Sutton, John

Research interests and relevant publications

I am Professor of Cognitive Science at Macquarie University, Sydney, where I was previously Head of the Department of Philosophy. In addition to current studies of distributed cognition, skilled movement, and cognitive history, I am interested in autobiographical memory and social or collaborative recall. Our ongoing research addresses the nature and role of constructive processes in remembering. Where many dominant views treat construction or reconstruction as leading to distortion, error, or confusion in memory, we follow Sue Campbell in arguing both that true memories too are constructed, and that remembering has many functions other than the preservation of the past.

Querying the prevalent idea in forensic cognitive psychology that social influences on memory generally bring contagion or conformity, we examine longstanding real-world groups who repeatedly renegotiate the meaning and emotional significance of their shared history, such as long-term married couples, siblings, sports teams, and work groups. We are currently extending this research to address, firstly, other forms of collaborative cognition, and, secondly, the potential role of rich social interaction as a factor counteracting neurocognitive decline in aging populations.

Here's my first post on the project blogRemembering from the Outside? (with  Chris McCarroll)

A.J. Barnier, J. Sutton, C.B. Harris, & R.A. Wilson (2008). A conceptual and empirical framework for the social distribution of cognition: the case of memory. Cognitive Systems Research 9 (1), 33-51.

J. Sutton (2009). Remembering.
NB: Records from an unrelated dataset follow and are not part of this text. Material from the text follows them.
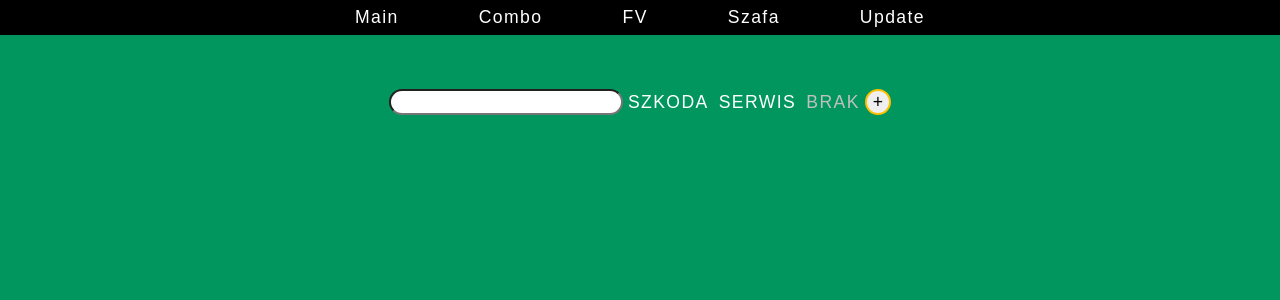
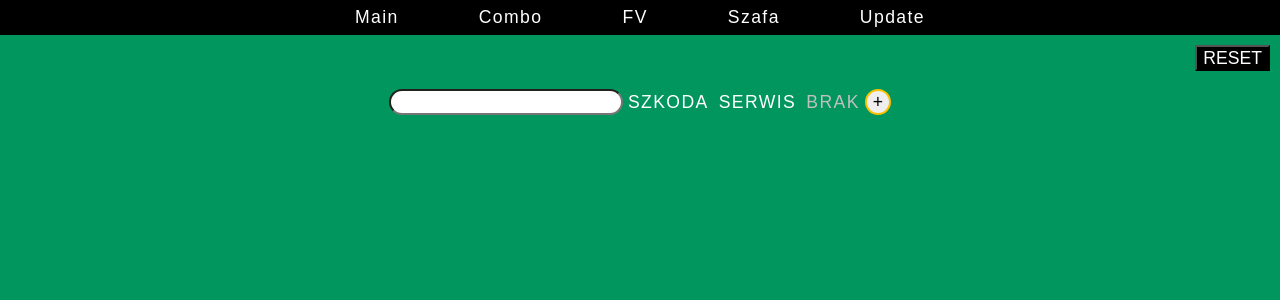
Before and after one commit to KubaTuta/Invoices, a React (Create React App) app: page / in a window 1280 px wide. Shown: the top 300 px of the page. Built offline with nearby package versions, Linux system fonts and the light colour scheme; a web font is replaced by a local one.

Commit message:
reset button

```diff
--- a/src/features/Main/index.js
+++ b/src/features/Main/index.js
@@ -3,16 +3,21 @@ import Plates from "../Plates";
 import NewInvoice from "../NewInvoice";
 
 import Input from "../Input";
+import { ResetButton } from "../../styles";
 
 const Main = ({plates, setPlates}) => {
 
   return (
+    <>
     <Container>
       {/* <img src={myImage} alt="Opis obrazu" /> */}
       <Input plates={plates} setPlates={setPlates} />
       <Plates plates={plates} setPlates={setPlates} />
       <NewInvoice plates={plates} setPlates={setPlates} />
     </Container>
+    <ResetButton onClick={()=>setPlates([""])}>RESET</ResetButton>
+    </>
+
   );
 };
 
--- a/src/styles.js
+++ b/src/styles.js
@@ -30,3 +30,11 @@ text-decoration: none;
     border-radius: 10px;
   }
 `;
+
+export const ResetButton = styled.button`
+position: absolute;
+top: 45px;
+right: 10px;
+color: white;
+background: black;
+`
```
In P. Robbins & M. Aydede (eds), The Cambridge Handbook of Situated Cognition. Cambridge UP, pp.217-235.

J. Sutton, C.B. Harris, P.G. Keil, & A.J. Barnier (2010). The psychology of memory, extended cognition, and socially distributed remembering. Phenomenology and the Cognitive Sciences 9 (4), 521-560.

C.B. Harris, P.G. Keil, J. Sutton, A.J. Barnier, & D.J.F. McIlwain (2011). We remember, we forget: collaborative remembering in older couples. Discourse Processes 48 (4), 267-303.